▶ Task prompt: Go over the material below and report every line that contains the word "Home".

▶ Extracted information:
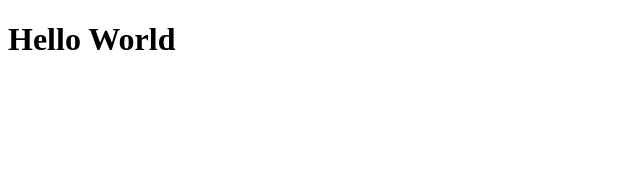
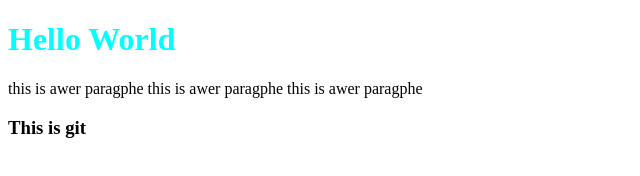
Before and after one commit to OussemaGharssallah/GitTutorial, a plain HTML site: page index.html in a window 1280 px wide. Shown: the whole page, without its empty margins (0-640 px from the left). Drawn offline with Linux system fonts and the light colour scheme.

Commit message:
add some style

```diff
--- a/index.html
+++ b/index.html
@@ -7,6 +7,8 @@
     <title>Git & GitHub</title>
 </head>
 <body>
-    <h1>Hello World</h1>
+    <h1 style="color:aqua">Hello World</h1>
+    <p>this is awer paragphe this is awer paragphe this is awer paragphe </p>
+    <h3>This is git</h3>
 </body>
 </html>
```
Also changed, not shown: style.css (added).
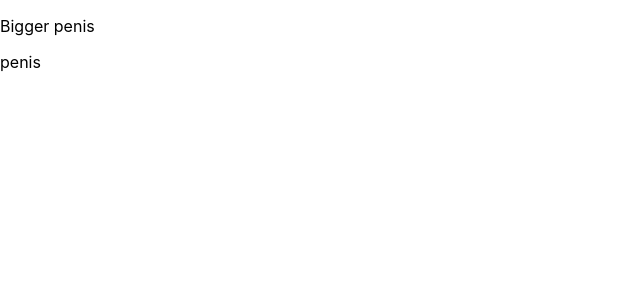
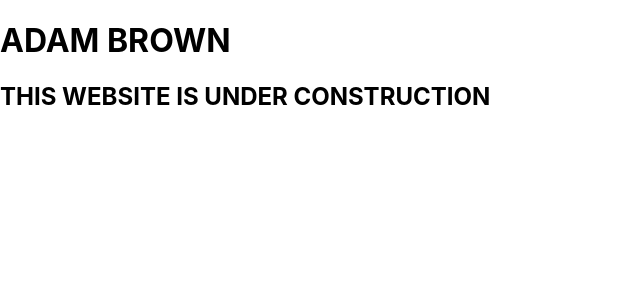
Before and after one commit to adamnb/adamnb-website, a React (Create React App) app: page / in a window 1280 px wide. Shown: the top 300 px of the page, without its empty margins (0-640 px from the left). Built offline with nearby package versions, Linux system fonts and the light colour scheme.

Commit message:
Under Construction

```diff
--- a/public/index.html
+++ b/public/index.html
@@ -24,7 +24,7 @@
       work correctly both with client-side routing and a non-root public URL.
       Learn how to configure a non-root public URL by running `npm run build`.
     -->
-    <title>React App</title>
+    <title>This Website is Under Construction</title>
   </head>
   <body>
     <noscript>You need to enable JavaScript to run this app.</noscript>
--- a/src/App.js
+++ b/src/App.js
@@ -8,7 +8,6 @@ import Home from './Home/Home';
 function App() {
   return (
       <div>
-          <p>Bigger penis</p>
         <Routes>
 
           <Route path='/' element={<Home />} ></Route>
--- a/src/Home/Home.js
+++ b/src/Home/Home.js
@@ -3,7 +3,10 @@ import "./Home.css";
 
 const Home = (props) => {
      return (
-      <p>penis</p>
+         <>
+              <h1>ADAM BROWN</h1>
+              <h2>THIS WEBSITE IS UNDER CONSTRUCTION</h2>
+         </>
      )
 };
 
```
Also changed, not shown: 1 other file (tests, documents, lock files or other folders).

▶ Result for this exercise:
@@ -8,7 +8,6 @@ import Home from './Home/Home';
           <Route path='/' element={<Home />} ></Route>
--- a/src/Home/Home.js
+++ b/src/Home/Home.js
@@ -3,7 +3,10 @@ import "./Home.css";
 const Home = (props) => {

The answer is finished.